■ EXERCISE DETAILS ■
Which of the lines below mention the word "Android"? Pull each one out.

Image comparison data
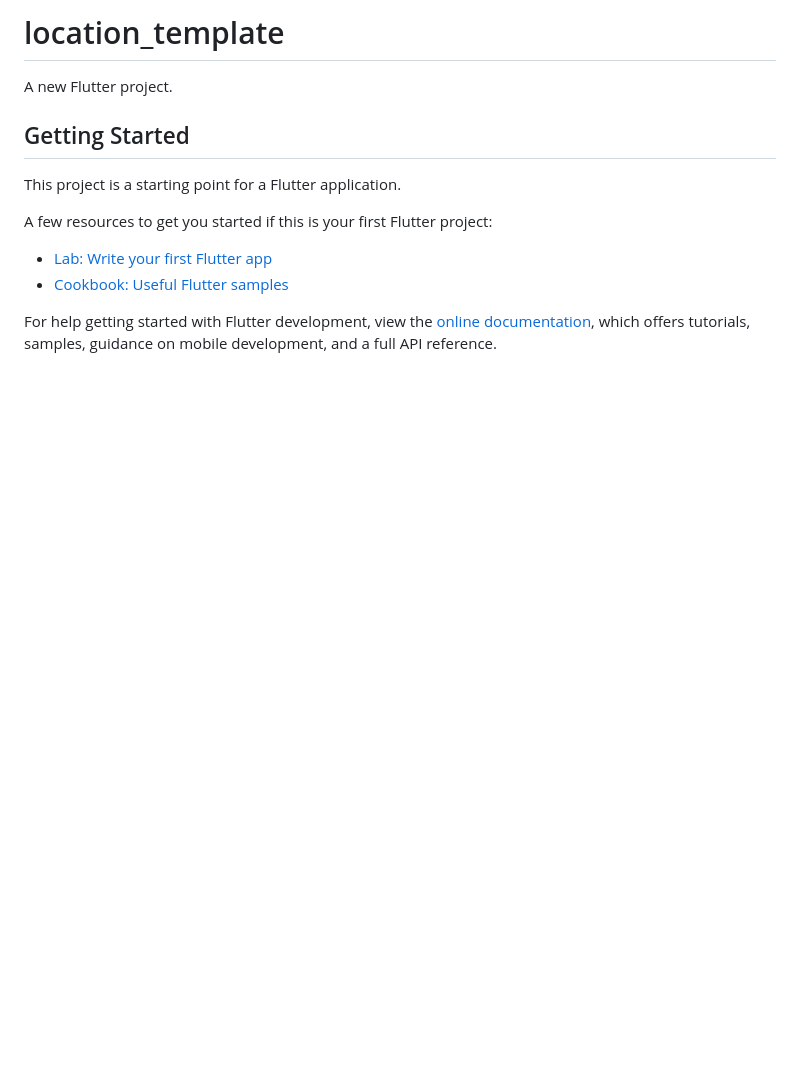
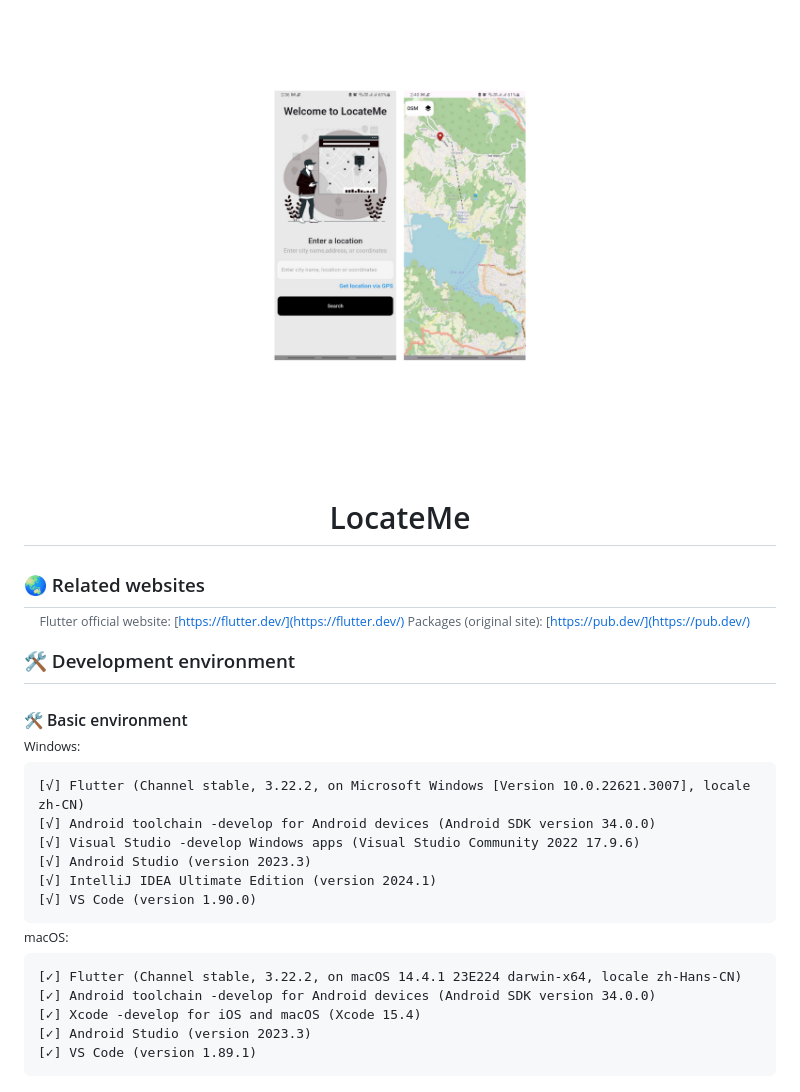
Before and after one commit to ArunChapagain/LocateMe, a Markdown page: README.md, the part around the change. Drawn GitHub-style; pictures changed too: README/preview.png (added); blank space fills up the shorter version.

````diff
--- a/README.md
+++ b/README.md
@@ -1,16 +1,41 @@
-# location_template
 
-A new Flutter project.
+<p align="center">
+  <img alt="Preview1" src="./README/preview.png">
+</p>
 
-## Getting Started
+<br/>
 
-This project is a starting point for a Flutter application.
+<h1 align="center">
+ LocateMe
+</h1>
 
-A few resources to get you started if this is your first Flutter project:
 
-- [Lab: Write your first Flutter app](https://docs.flutter.dev/get-started/codelab)
-- [Cookbook: Useful Flutter samples](https://docs.flutter.dev/cookbook)
 
-For help getting started with Flutter development, view the
-[online documentation](https://docs.flutter.dev/), which offers tutorials,
-samples, guidance on mobile development, and a full API reference.
+<sub>
+
+## 🌏 Related websites
+> Flutter official website: [https://flutter.dev/](https://flutter.dev/)
+> Packages (original site): [https://pub.dev/](https://pub.dev/)
+
+## 🛠️ Development environment
+
+### 🛠️ Basic environment
+
+Windows:
+```
+[√] Flutter (Channel stable, 3.22.2, on Microsoft Windows [Version 10.0.22621.3007], locale zh-CN)
+[√] Android toolchain -develop for Android devices (Android SDK version 34.0.0)
+[√] Visual Studio -develop Windows apps (Visual Studio Community 2022 17.9.6)
+[√] Android Studio (version 2023.3)
+[√] IntelliJ IDEA Ultimate Edition (version 2024.1)
+[√] VS Code (version 1.90.0)
+```
+
+macOS:
+```
+[✓] Flutter (Channel stable, 3.22.2, on macOS 14.4.1 23E224 darwin-x64, locale zh-Hans-CN)
+[✓] Android toolchain -develop for Android devices (Android SDK version 34.0.0)
+[✓] Xcode -develop for iOS and macOS (Xcode 15.4)
+[✓] Android Studio (version 2023.3)
+[✓] VS Code (version 1.89.1)
+```
````
Also changed, not shown: 2 other files.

■ YOUR RESPONSE ■
+[√] Android toolchain -develop for Android devices (Android SDK version 34.0.0)
+[√] Android Studio (version 2023.3)
+[✓] Android toolchain -develop for Android devices (Android SDK version 34.0.0)
+[✓] Android Studio (version 2023.3)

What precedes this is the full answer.